Below the images of this project is another project that Graphiatrist created for Vakkorama I really liked these designs and even though the actual typography is used fairly simply and the designs are very quiet I really liked the use of colour and the bold shapes that are in the bottom right of the image. I thought that these designs would be quite useful as inspiration for creating my digital letterform design. Even though it isn't necessarily applicable for this project I also thought this project was very inspiring it terms of their use of layout, although their is a clear branding and cohesive visual theme throughout the work the use of layout varies across the work and I think that in such a minimal design this works very well and I especially like the contrast between aspects where they have created patterns that fill the space and other areas where there is a small are of type among a large area of negative space. Therefore I would definitely like to revisit the work of this design studio in a project where I was maybe looking at branding or packaging.

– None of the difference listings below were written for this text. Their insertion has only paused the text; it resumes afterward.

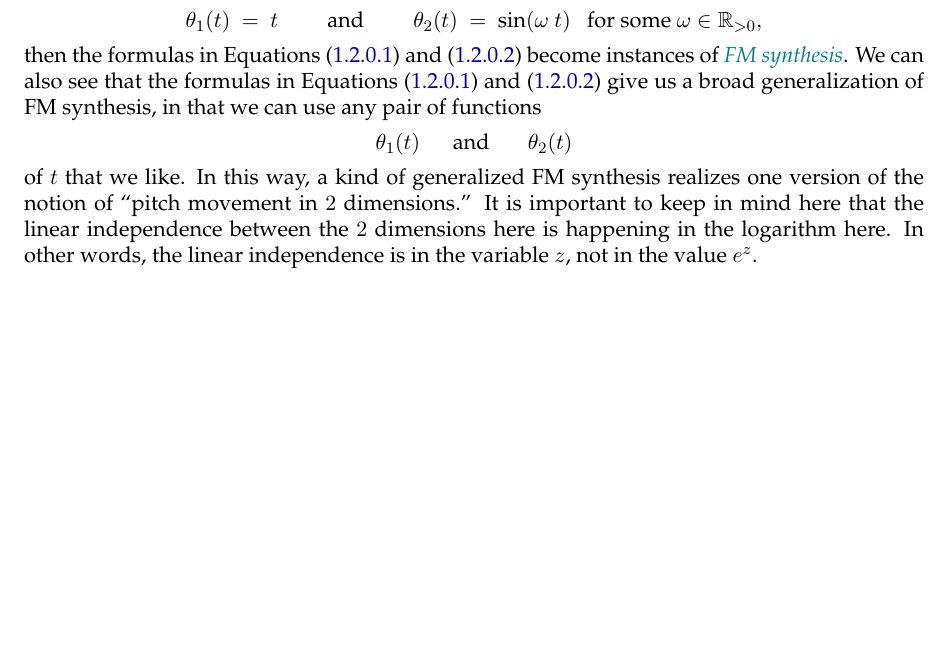
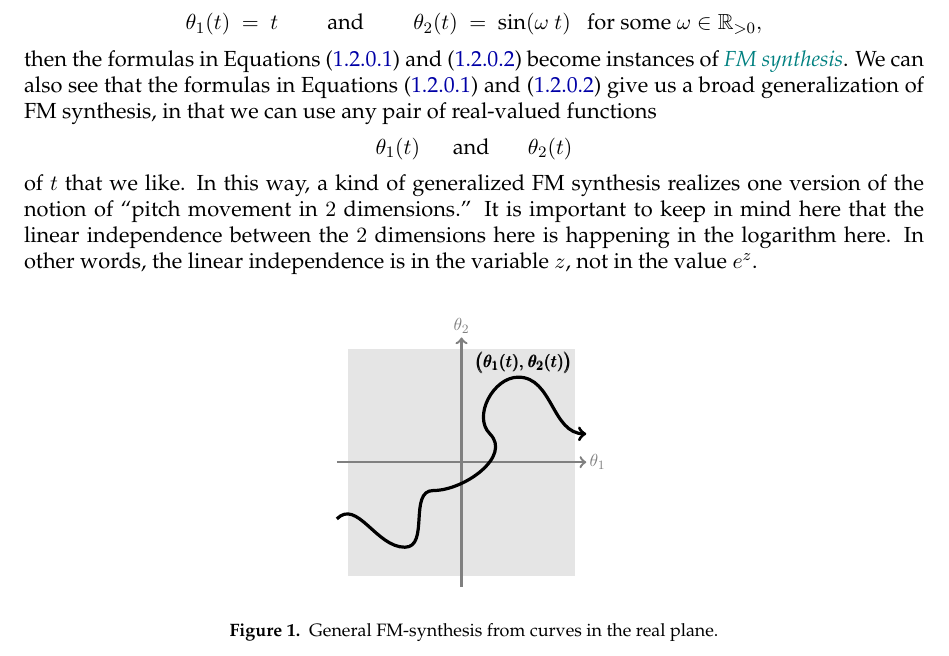
Before and after one commit to TYLERSFOSTER/Tonality_from_Q_p_and_SL_2, a LaTeX thesis (Notes_on_Representations_of_Algebraic_Groups.tex): part of page 2 of 2 before the commit and part of page 2 of 3 after it, cut so that both start at the same text, the shorter picture padded with empty space. Compiled offline with pdfLaTeX.

Commit message:
Add files via upload

```diff
--- a/Notes_on_Representations_of_Algebraic_Groups.tex
+++ b/Notes_on_Representations_of_Algebraic_Groups.tex
@@ -513,11 +513,25 @@ This is a situation ripe for techniques from frequency modulation. For instance,
 	\ \ \ \ \ \ \ \ \ \text{and}\ \ \ \ \ \ \ \ \
 	\theta_2(t)\ =\ \text{sin}(\omega\ t)\ \ \ \text{for some}\ \omega\in\RR_{>0},
 	$$
-then the formulas in Equations \eqref{FM style 1} and \eqref{FM style 2} become instances of \href{https://en.wikipedia.org/wiki/Frequency_modulation_synthesis}{{\em FM synthesis}}. We can also see that the formulas in Equations \eqref{FM style 1} and \eqref{FM style 2} give us a broad generalization of FM synthesis, in that we can use any pair of functions
+then the formulas in Equations \eqref{FM style 1} and \eqref{FM style 2} become instances of \href{https://en.wikipedia.org/wiki/Frequency_modulation_synthesis}{{\em FM synthesis}}. We can also see that the formulas in Equations \eqref{FM style 1} and \eqref{FM style 2} give us a broad generalization of FM synthesis, in that we can use any pair of real-valued functions
 	$$
 	\theta_1(t)\ \ \ \ \ \ \text{and}\ \ \ \ \ \ \ \theta_2(t)
 	$$
 of $t$ that we like. In this way, a kind of generalized FM synthesis realizes one version of the notion of ``pitch movement in $2$ dimensions.''  It is important to keep in mind here that the linear independence between the $2$ dimensions here is happening in the logarithm here. In other words, the linear independence is in the variable $z$, not in the value $e^{z}$.
+	\begin{figure}[ht]
+	$$
+	\begin{tikzpicture}
+	\fill[black!10] (2,2) -- (-2,2) -- (-2, -2) -- (2, -2) -- cycle;
+	\draw[black!50, very thick, ->] (-2.2,0) -- (2.2,0);
+	\draw[black!50, very thick, ->] (0,-2.2) -- (0,2.2);
+	\draw[black, ultra thick, ->] (-2.2,-1) to [out=45, in=180] (-1,-1.5) to [out=0, in=180] (-.5,-.5) to [out=0, in=-45] (.5,.5) to [out=135, in=180] (1, 1.5) to [out=0, in=180] (2.2,.5);
+	\node[black!50] at (2.4, 0) {\scalebox{.8}{$\theta_1$}};
+	\node[black!50] at (0, 2.4) {\scalebox{.8}{$\theta_2$}};
+	\node[black] at (1.1, 1.75) {\scalebox{.8}{$\pmb{\big(\theta_1(t),\ \!\theta_2(t)\big)}$}};
+	\end{tikzpicture}
+	$$
+	\caption{General FM-synthesis from curves in the real plane.}
+	\end{figure}
 
 This begins to move into the realm of harmony. We pause our development of harmony here, and pick it back up in {\color{red} \S[...]}
 
```
Also changed, not shown: Notes_on_Representations_of_Algebraic_Groups.pdf.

The final image is a typographic project by Merto and it was created for an event and in the brief the artists asked to participate in the project were given a letter and the letter given to Merto was the letter F and so he chose to create the Effing Typeface. The outcome is lighthearted and crude and creatively interprets the brief, he uses the letters to communicate common sexual slang, his choice of the bold simple style of the illustrative type means that it is reminiscent or cartoons and keeps the designs fun and entertaining and by only using black outlines on a white background the design remains simple and effective. I really liked the designs but for this specific project it wasn't necessarily appropriate for the style of work we were producing however I did find his creative approach and his use of a theme throughout the type generally inspiring.

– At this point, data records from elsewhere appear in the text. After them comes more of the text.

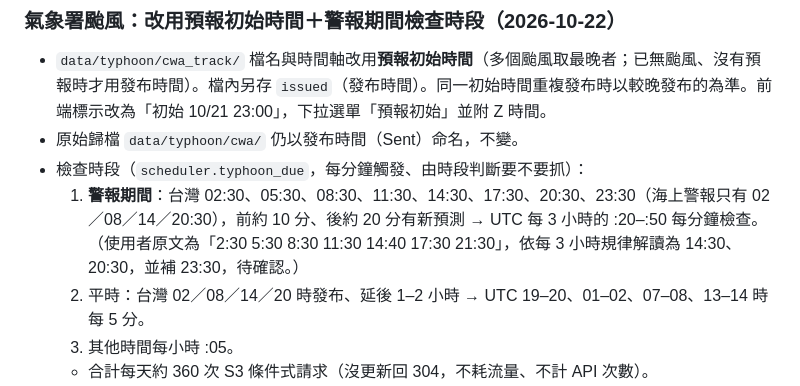
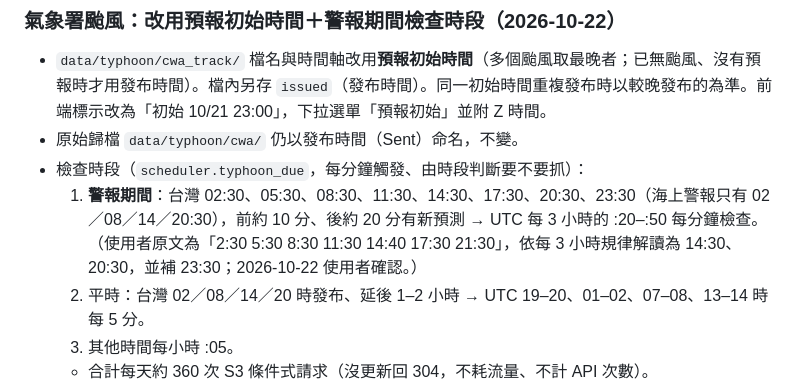
Before and after one commit to Benlin1124/SW-Watch, a Markdown page: 設計log.md, the part around the change. Drawn GitHub-style.

Commit message:
Log: typhoon warning times confirmed

```diff
--- a/設計log.md
+++ b/設計log.md
@@ -430,7 +430,7 @@ Phase 0 + Phase 1 完成，已實際跑通：
 - 原始歸檔 `data/typhoon/cwa/` 仍以發布時間（Sent）命名，不變。
 - 檢查時段（`scheduler.typhoon_due`，每分鐘觸發、由時段判斷要不要抓）：
   1. **警報期間**：台灣 02:30、05:30、08:30、11:30、14:30、17:30、20:30、23:30（海上警報只有 02／08／14／20:30），前約 10 分、後約 20 分有新預測 → UTC 每 3 小時的 :20–:50 每分鐘檢查。
-     （使用者原文為「2:30 5:30 8:30 11:30 14:40 17:30 21:30」，依每 3 小時規律解讀為 14:30、20:30，並補 23:30，待確認。）
+     （使用者原文為「2:30 5:30 8:30 11:30 14:40 17:30 21:30」，依每 3 小時規律解讀為 14:30、20:30，並補 23:30；2026-10-22 使用者確認。）
   2. 平時：台灣 02／08／14／20 時發布、延後 1–2 小時 → UTC 19–20、01–02、07–08、13–14 時每 5 分。
   3. 其他時間每小時 :05。
   - 合計每天約 360 次 S3 條件式請求（沒更新回 304，不耗流量、不計 API 次數）。
```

Since this project was an introduction I thought this book would be useful to look at the very basic aspects of typographic terminology and techniques. The book itself is a collection of typefaces that are seen everyday with images of them in use and information about the historical background of the typeface. The book also talks about how fonts are classified and the relationships between some fonts. For this project I looked at it to get some basic technical terminology to do with type as well as flicking through the rest in general to see how different typefaces are used. Below are some of the definitions that I found especially interesting or helpful:

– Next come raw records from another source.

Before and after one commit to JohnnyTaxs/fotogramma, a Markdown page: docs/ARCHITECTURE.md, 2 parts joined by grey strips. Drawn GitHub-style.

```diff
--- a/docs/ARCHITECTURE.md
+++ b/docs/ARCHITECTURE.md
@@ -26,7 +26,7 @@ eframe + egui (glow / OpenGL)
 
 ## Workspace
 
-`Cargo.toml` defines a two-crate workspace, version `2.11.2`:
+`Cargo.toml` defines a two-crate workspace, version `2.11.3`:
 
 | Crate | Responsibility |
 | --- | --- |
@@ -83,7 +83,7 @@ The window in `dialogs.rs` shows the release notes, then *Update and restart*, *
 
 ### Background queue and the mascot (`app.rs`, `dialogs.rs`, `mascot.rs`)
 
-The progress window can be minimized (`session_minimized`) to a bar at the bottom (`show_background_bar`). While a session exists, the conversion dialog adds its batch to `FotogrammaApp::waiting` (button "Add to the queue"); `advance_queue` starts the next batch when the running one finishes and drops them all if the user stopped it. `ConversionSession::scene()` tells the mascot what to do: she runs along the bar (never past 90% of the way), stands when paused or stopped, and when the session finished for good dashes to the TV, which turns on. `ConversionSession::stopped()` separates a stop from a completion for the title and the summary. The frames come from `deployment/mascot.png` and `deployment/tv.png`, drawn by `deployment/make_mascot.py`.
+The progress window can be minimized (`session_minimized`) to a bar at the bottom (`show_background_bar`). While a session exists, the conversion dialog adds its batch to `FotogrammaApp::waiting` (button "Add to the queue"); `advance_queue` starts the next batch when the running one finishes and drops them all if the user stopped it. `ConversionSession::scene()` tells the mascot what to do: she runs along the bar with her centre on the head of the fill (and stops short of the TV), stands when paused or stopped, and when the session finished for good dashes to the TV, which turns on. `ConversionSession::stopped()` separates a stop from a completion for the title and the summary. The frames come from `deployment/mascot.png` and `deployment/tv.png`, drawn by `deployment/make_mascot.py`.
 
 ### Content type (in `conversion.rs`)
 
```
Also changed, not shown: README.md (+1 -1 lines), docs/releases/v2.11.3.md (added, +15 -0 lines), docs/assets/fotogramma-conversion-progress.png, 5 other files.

  • Display type- Typefaces designed for title or headline applications rather than for reading texts.
  • Family- Generic description of a collection of fonts of varying weights and styles sharing a common design approach and construction features.
  • Readability- The definition of being able to read and absorb typeset text when composed.
  • Legibility- The quality of one letter being recognisable from another.
  • Ink Trap- Design feature where corners and elements of letterforms are removed to allow for the spread of ink when printed.
  • Fleuron- Decorative typographic ornament, often a flower or botanical symbol.


04 September 2018, 17:06

Hello. And Bye.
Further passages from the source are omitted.